The symptoms of tennis elbow may include pain at the bony bump on the outside of the elbow and possibly down the back of the forearm to the wrist. Pain is often experienced with gripping activities and even things as simple as holding a cup of water can become quite painful, requiring the assistance of the other hand to support the load.
Early on (i.e. within the first few weeks), self care efforts such as icing, avoiding aggravating activities, and the use of pain medications may be sufficient to ease the pain. However, if the pain persists, which is quite common, it would be appropriate to seek treatment to help get things under control. In fact, the longer this condition lasts the less likely the pain is due to inflammation in the soft tissues but rather to degenerative changes in the tendon. This is true for all tendon injuries and at least in part explains why long term ice and anti-inflammatory medication use may not be effective beyond their "pain killing" benefits.
Management of a degenerated tendon is different than that of an inflamed tendon as the tendon structure has become disorganized and scar tissue is present, in the absence of inflammatory markers. Healing and regeneration of the tendon must be facilitated and conservative treatment to assist this may involve the following techniques and strategies.
· Manual or tool-assisted soft tissue therapies are effective at breaking up scar tissue, improving blood and lymph movement in the tissues, decreasing tissue tension, and improving relative movement of one tissue across another. Also, the micro trauma caused by the soft tissue treatment itself helps to restart the healing process with the end goal being a healthier, more properly organized tendon structure.
· Eccentric exercises. This refers to the part of an exercise movement where the muscle is lengthening while maintaining control of the weight. Research shows this increases protein production in the tendon which is important for healing.
· Other treatments, such as acupuncture or electrotherapies, may help at promoting healing and managing the associated pain.
· Adequate rest is important to let the structural damage to the tendon heal.
· Looking at the aggravating activities and modifying things to decrease the load imposed on the tendon. In the case of tennis, there may be swing or footwork improvements that can be made which will decrease strain at the elbow.
On a final note, if the above ideas or other treatments directed at the elbow are not yielding positive results after a fair trial period, it would be worth having your shoulder and neck assessed as anatomy located here can cause pain at the elbow and may be the ultimate source of stubborn elbow pain.

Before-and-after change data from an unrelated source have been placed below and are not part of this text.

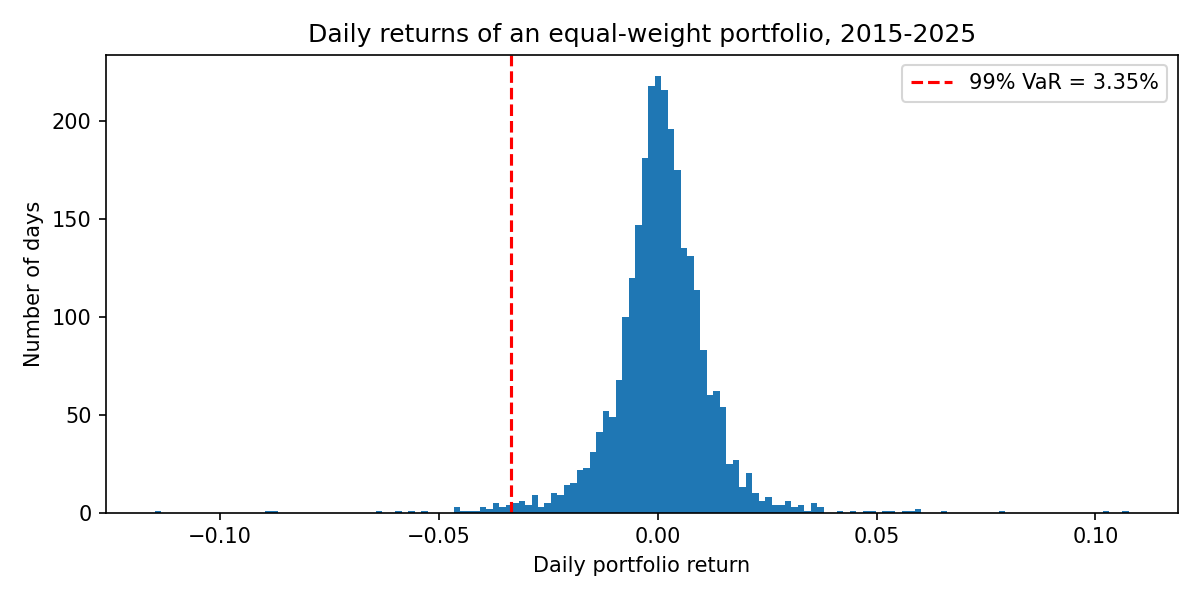
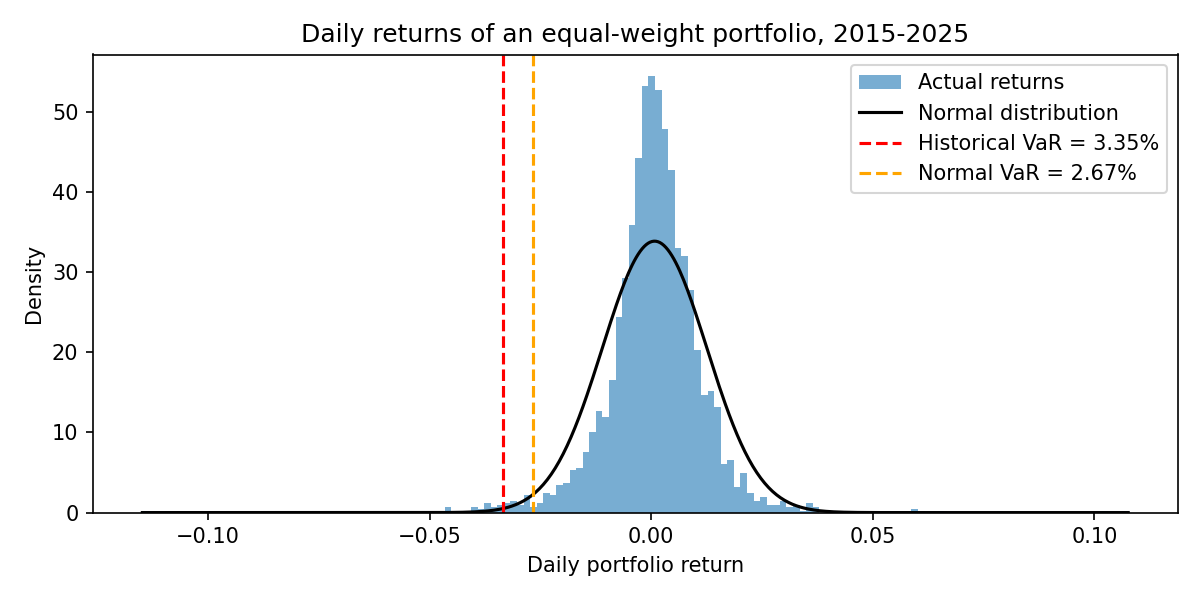
Add parametric VaR and compare with historical

Changed region(s): [[0.1233, 0.03, 0.9867, 0.96], [0.0, 0.09, 0.0925, 0.87]]

diff --git a/scripts/02_risk.py b/scripts/02_risk.py
@@ -1,14 +1,18 @@
+
+from pathlib import Path
+
+import matplotlib.pyplot as plt
 import numpy as np
 import yfinance as yf
-from pathlib import Path
-import matplotlib.pyplot as plt
+from scipy.stats import norm  # NEW
 
 FIG = Path(__file__).resolve().parents[1] / "figures"
 
 TICKERS = ["AAPL", "MSFT", "JPM", "XOM", "JNJ"]
 WEIGHTS = np.array([0.2, 0.2, 0.2, 0.2, 0.2])
-ALPHA = 0.99
-PORTFOLIO_VALUE = 1_000_000
+ALPHA = 0.99                 
+PORTFOLIO_VALUE = 1_000_000  
+
 
 prices = yf.download(TICKERS, start="2015-01-01", end="2025-12-31",
                      auto_adjust=True, threads=False)["Close"]
@@ -23,14 +27,16 @@ print(prices.tail())
 
 returns = prices.pct_change(fill_method=None).dropna()
 
+
 portfolio = returns @ WEIGHTS
 print("Number of days:", len(portfolio))
 print(f"Worst day: {portfolio.min():.2%} on {portfolio.idxmin().date()}")
 print(f"Best day:  {portfolio.max():.2%} on {portfolio.idxmax().date()}")
 
-cutoff = portfolio.quantile(1 - ALPHA)             
-var_hist = -cutoff                                   
-es_hist = -portfolio[portfolio <= cutoff].mean()     
+
+cutoff = portfolio.quantile(1 - ALPHA)
+var_hist = -cutoff                               
+es_hist = -portfolio[portfolio <= cutoff].mean()   
 n_tail = (portfolio <= cutoff).sum()
 
 print(f"\nHistorical 1-day {ALPHA:.0%} VaR: {var_hist:.2%}  "
@@ -40,10 +46,31 @@ print(f"Historical 1-day {ALPHA:.0%} ES:  {es_hist:.2%}  "
 print(f"Days in the tail: {n_tail}")
 
 
+mu = portfolio.mean()
+sd = portfolio.std()
+z = norm.ppf(1 - ALPHA)                              
+var_norm = -(mu + z * sd)
+es_norm = -(mu - sd * norm.pdf(z) / (1 - ALPHA))
+
+print(f"\nParametric 1-day {ALPHA:.0%} VaR: {var_norm:.2%}  "
+      f"= ${var_norm * PORTFOLIO_VALUE:,.0f}")
+print(f"Parametric 1-day {ALPHA:.0%} ES:  {es_norm:.2%}  "
+      f"= ${es_norm * PORTFOLIO_VALUE:,.0f}")
+
+
+breaches = (portfolio < -var_norm).sum()
+expected = (1 - ALPHA) * len(portfolio)
+print(f"Days worse than normal VaR: {breaches} (expected: {expected:.0f})")
+print(f"Excess kurtosis: {portfolio.kurt():.1f} (normal distribution: 0)")
+
+
 fig, ax = plt.subplots(figsize=(8, 4))
-ax.hist(portfolio, bins=150)
-ax.axvline(cutoff, color="red", ls="--", label=f"99% VaR = {var_hist:.2%}")
-ax.set(xlabel="Daily portfolio return", ylabel="Number of days",
+ax.hist(portfolio, bins=150, density=True, alpha=0.6, label="Actual returns")
+x = np.linspace(portfolio.min(), portfolio.max(), 500)
+ax.plot(x, norm.pdf(x, mu, sd), color="black", label="Normal distribution")
+ax.axvline(-var_hist, color="red", ls="--", label=f"Historical VaR = {var_hist:.2%}")
+ax.axvline(-var_norm, color="orange", ls="--", label=f"Normal VaR = {var_norm:.2%}")
+ax.set(xlabel="Daily portfolio return", ylabel="Density",
        title="Daily returns of an equal-weight portfolio, 2015-2025")
 ax.legend()
 fig.tight_layout()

This article is for general information purposes only and is not to be taken as professional medical advice.